§ **Directions for this task**
Report every line of the data that includes "MainActivity".

(Before-and-after change data)

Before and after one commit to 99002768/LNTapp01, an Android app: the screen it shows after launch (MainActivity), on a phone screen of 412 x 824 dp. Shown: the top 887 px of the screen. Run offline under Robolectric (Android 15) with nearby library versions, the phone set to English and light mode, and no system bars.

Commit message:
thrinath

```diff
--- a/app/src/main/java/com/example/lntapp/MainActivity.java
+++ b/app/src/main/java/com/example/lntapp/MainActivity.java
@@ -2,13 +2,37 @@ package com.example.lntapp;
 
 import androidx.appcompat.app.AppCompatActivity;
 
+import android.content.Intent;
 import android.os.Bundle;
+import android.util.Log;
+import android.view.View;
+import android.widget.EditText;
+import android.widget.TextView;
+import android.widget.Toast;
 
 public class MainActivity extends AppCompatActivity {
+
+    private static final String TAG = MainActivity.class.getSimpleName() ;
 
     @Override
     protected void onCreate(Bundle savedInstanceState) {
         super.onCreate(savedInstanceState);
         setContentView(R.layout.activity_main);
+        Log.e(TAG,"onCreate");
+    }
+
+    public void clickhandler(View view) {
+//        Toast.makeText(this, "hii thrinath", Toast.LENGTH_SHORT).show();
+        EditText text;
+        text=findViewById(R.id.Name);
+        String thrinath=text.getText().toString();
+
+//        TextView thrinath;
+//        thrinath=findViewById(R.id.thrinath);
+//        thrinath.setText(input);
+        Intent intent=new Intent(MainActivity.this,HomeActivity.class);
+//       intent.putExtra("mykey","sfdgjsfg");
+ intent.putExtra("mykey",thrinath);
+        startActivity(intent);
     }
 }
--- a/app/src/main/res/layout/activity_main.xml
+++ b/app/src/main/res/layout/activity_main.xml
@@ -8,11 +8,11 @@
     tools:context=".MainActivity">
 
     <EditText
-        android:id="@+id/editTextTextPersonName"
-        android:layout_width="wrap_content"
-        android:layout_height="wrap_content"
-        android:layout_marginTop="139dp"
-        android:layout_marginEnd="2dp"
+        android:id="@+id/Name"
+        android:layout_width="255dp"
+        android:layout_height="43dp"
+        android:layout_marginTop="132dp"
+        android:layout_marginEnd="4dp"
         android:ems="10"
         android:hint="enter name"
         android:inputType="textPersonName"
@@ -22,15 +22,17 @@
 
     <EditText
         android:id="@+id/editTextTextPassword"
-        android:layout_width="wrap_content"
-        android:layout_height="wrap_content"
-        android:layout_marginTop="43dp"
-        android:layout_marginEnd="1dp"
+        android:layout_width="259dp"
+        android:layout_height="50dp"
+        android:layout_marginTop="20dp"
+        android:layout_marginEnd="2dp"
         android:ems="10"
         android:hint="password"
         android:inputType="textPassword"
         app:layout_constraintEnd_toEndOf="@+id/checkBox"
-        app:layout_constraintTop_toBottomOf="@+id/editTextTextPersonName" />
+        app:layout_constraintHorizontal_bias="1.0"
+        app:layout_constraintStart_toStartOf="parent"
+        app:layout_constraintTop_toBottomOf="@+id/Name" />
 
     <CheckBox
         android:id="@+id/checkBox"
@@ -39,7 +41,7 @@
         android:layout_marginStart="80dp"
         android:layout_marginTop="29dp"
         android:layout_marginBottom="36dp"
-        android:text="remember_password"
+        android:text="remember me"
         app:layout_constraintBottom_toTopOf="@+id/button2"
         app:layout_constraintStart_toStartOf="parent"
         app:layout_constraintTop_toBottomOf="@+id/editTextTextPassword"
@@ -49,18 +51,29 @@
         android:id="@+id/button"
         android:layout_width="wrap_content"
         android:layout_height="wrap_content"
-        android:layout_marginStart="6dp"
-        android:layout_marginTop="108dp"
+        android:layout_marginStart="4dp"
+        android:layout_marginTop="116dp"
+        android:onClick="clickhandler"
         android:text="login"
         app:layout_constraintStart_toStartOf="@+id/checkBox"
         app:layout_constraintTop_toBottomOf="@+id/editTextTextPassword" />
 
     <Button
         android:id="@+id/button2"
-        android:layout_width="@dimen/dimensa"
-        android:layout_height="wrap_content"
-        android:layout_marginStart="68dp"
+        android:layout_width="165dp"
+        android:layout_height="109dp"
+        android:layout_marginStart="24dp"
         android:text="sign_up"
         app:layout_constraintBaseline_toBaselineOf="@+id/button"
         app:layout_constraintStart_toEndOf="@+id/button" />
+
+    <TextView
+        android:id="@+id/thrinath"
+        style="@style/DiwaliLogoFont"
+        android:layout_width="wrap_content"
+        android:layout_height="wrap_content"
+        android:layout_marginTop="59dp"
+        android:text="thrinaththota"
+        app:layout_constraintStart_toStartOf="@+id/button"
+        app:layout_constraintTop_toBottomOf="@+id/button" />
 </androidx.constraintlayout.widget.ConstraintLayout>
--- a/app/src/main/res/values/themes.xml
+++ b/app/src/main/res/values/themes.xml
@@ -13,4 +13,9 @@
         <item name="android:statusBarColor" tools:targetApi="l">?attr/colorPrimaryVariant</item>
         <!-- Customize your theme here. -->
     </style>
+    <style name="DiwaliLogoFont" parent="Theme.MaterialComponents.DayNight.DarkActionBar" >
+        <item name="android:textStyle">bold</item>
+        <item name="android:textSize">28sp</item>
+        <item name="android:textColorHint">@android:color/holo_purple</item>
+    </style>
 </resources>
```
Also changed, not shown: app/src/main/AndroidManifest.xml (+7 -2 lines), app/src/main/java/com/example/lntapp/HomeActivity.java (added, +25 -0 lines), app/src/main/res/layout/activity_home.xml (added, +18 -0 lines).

§ **Solved problem**
Before and after one commit to 99002768/LNTapp01, an Android app: the screen it shows after launch (MainActivity), on a phone screen of 412 x 824 dp. Shown: the top 887 px of the screen. Run offline under Robolectric (Android 15) with nearby library versions, the phone set to English and light mode, and no system bars.
--- a/app/src/main/java/com/example/lntapp/MainActivity.java
+++ b/app/src/main/java/com/example/lntapp/MainActivity.java
 public class MainActivity extends AppCompatActivity {
+    private static final String TAG = MainActivity.class.getSimpleName() ;
+        Intent intent=new Intent(MainActivity.this,HomeActivity.class);
     tools:context=".MainActivity">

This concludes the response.